SClass: this solution guarantees optimum traction under all driving conditions, better driving performance on dry and wet road surfaces and more safety on snow and ice. Suspension: AMG sports suspension based on AIRMATIC, adjustable via the four AMG DYNAMIC SELECT drive programs Individual, Comfort, Sport and Sport+, with separate two-stage damper adjustment (Comfort and Sport) via a special push button switch in the lower control panel Design: AMG-specific front apron design with jet wing (as on AMG GT R), adoption of V12 radiator grille with three twin louvres, cutting-edge MULTIBEAM LED headlamp generation with ULTRA RANGE Highbeam, distinctive rear apron with expressive twin tailpipes. Interior: High-resolution Widescreen Cockpit with AMGspecific displays – reflecting the new colour schemes of the ambient lighting. ENERGIZING comfort control brings together functions such as climate control, massage, fragrancing and entertainment Optional Active Multicontour Seat Package including massage functions, and an Executive seat for the rear compartment with fully reclined position, rear telephony with new Bluetooth® receiver in easy reach and Individual Entertainment with Blu-ray drive.
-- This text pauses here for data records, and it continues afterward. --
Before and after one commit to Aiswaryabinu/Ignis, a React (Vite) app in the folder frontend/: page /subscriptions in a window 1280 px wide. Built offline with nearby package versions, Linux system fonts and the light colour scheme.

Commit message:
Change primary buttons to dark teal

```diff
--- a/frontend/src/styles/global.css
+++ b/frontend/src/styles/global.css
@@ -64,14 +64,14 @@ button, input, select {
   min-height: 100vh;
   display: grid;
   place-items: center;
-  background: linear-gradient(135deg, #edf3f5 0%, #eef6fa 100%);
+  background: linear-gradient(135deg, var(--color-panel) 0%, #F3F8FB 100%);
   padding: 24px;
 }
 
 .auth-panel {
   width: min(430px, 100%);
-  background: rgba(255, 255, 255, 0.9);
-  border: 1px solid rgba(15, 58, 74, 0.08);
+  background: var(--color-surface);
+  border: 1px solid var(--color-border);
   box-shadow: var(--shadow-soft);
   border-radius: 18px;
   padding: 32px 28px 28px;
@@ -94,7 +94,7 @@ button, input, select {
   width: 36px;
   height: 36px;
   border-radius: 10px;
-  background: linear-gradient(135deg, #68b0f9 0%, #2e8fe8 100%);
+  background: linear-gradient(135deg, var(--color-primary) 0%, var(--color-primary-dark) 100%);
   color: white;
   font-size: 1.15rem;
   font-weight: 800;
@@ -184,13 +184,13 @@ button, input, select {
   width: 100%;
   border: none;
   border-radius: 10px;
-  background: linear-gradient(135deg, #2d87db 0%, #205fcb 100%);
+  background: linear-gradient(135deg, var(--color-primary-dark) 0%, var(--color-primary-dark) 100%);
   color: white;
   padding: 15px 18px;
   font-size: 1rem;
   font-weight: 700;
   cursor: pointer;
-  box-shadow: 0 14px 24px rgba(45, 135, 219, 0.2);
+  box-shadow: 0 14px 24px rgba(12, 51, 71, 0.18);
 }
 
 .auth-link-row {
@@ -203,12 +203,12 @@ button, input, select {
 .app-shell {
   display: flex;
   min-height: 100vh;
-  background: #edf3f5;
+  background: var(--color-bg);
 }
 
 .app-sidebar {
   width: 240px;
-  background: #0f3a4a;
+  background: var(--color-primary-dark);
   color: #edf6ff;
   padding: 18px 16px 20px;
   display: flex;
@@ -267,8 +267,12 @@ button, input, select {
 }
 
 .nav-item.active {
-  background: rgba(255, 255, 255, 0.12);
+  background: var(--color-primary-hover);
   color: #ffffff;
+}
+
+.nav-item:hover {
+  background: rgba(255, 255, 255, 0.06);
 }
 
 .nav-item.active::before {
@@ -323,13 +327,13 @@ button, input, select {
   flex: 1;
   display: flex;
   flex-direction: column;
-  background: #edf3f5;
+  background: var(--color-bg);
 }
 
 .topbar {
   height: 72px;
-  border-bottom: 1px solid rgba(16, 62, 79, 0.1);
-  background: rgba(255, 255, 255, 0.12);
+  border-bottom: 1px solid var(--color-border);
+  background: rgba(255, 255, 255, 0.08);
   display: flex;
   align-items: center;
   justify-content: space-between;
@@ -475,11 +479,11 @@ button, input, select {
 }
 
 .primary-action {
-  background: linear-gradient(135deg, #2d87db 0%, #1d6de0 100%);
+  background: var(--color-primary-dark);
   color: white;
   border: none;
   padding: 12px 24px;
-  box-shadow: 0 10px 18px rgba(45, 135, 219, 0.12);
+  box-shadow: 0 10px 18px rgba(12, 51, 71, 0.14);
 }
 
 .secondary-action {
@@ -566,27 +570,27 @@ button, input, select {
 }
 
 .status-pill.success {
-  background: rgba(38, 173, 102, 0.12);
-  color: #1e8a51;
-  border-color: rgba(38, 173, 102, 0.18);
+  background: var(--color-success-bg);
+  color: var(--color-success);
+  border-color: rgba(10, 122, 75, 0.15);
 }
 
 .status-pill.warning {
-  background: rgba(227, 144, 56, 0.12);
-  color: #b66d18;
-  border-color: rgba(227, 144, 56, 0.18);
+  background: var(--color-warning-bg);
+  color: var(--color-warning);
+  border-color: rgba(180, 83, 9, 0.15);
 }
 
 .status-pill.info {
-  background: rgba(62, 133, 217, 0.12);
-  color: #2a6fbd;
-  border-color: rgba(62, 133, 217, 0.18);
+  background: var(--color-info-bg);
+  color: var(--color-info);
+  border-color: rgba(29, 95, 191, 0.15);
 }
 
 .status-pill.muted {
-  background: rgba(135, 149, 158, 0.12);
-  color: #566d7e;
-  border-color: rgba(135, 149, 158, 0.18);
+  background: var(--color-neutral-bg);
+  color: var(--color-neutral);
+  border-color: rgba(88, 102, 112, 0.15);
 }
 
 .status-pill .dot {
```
RACE START function: Helps ensure the best possible acceleration from a standing start. BFM




CONNECTING BUSINESS AND GOVERNMENT TO SOCIAL IMPACT Buying from social enterprise represents the biggest opportunity for business and government to generate positive impact in Australia. Explore how your buying has the power to create change: HWNS is a leading disability service provider & Social Traders certified social enterprise


Business First Magazine - Sep/Oct 2017  

In this issue of Business First, we take a look at the rise of two fintech disruptors, as well as how some banks are looking to innovate to...

Business First Magazine - Sep/Oct 2017  

In this issue of Business First, we take a look at the rise of two fintech disruptors, as well as how some banks are looking to innovate to...